Work request ->
Starting at the line that contains "API-->>WebUI: TokenUsageSummary", restate each line word for word through the final line of the data, keeping both ends.

Edit difference data ->

= Beginning of Section =

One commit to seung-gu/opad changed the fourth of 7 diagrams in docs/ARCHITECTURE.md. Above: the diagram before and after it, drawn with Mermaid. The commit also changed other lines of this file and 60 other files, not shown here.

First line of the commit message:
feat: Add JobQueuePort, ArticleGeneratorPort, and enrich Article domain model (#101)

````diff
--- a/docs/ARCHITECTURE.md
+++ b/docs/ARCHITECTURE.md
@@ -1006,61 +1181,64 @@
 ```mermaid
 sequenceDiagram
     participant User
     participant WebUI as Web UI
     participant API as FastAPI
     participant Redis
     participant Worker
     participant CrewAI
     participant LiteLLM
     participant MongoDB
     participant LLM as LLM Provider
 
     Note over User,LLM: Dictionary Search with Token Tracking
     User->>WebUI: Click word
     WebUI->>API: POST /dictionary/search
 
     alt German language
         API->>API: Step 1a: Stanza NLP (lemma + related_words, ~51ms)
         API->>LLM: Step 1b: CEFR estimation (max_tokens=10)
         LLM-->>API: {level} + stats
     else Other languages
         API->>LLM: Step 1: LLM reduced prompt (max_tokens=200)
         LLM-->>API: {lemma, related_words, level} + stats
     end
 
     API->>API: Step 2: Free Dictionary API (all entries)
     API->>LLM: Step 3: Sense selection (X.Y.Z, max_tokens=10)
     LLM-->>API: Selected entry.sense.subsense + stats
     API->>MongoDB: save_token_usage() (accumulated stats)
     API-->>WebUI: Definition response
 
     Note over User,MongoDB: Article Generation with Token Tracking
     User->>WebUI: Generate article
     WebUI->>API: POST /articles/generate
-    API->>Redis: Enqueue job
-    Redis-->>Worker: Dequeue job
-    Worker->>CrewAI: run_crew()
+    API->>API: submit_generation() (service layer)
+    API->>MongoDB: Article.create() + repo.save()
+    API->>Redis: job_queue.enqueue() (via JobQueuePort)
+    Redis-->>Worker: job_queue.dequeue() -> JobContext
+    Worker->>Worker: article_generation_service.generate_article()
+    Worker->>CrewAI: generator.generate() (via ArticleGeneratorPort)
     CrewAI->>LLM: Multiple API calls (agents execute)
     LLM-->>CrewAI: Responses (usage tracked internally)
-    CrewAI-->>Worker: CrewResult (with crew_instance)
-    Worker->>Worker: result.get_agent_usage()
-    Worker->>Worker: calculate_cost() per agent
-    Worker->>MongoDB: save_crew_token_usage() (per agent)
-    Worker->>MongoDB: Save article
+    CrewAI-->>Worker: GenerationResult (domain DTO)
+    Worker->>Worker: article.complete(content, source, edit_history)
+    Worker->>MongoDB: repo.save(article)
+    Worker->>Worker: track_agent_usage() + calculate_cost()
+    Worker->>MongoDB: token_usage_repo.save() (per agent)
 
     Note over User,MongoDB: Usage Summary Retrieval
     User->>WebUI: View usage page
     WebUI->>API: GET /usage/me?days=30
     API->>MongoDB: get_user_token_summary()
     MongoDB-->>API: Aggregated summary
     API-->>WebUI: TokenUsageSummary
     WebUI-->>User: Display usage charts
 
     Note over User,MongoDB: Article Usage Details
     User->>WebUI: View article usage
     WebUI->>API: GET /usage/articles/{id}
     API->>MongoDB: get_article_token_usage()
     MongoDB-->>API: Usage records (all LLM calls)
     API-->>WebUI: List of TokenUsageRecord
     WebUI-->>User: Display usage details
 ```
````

= End of Section =

Task answer ->
     API-->>WebUI: TokenUsageSummary
     WebUI-->>User: Display usage charts
 
     Note over User,MongoDB: Article Usage Details
     User->>WebUI: View article usage
     WebUI->>API: GET /usage/articles/{id}
     API->>MongoDB: get_article_token_usage()
     MongoDB-->>API: Usage records (all LLM calls)
     API-->>WebUI: List of TokenUsageRecord
     WebUI-->>User: Display usage details
 ```
````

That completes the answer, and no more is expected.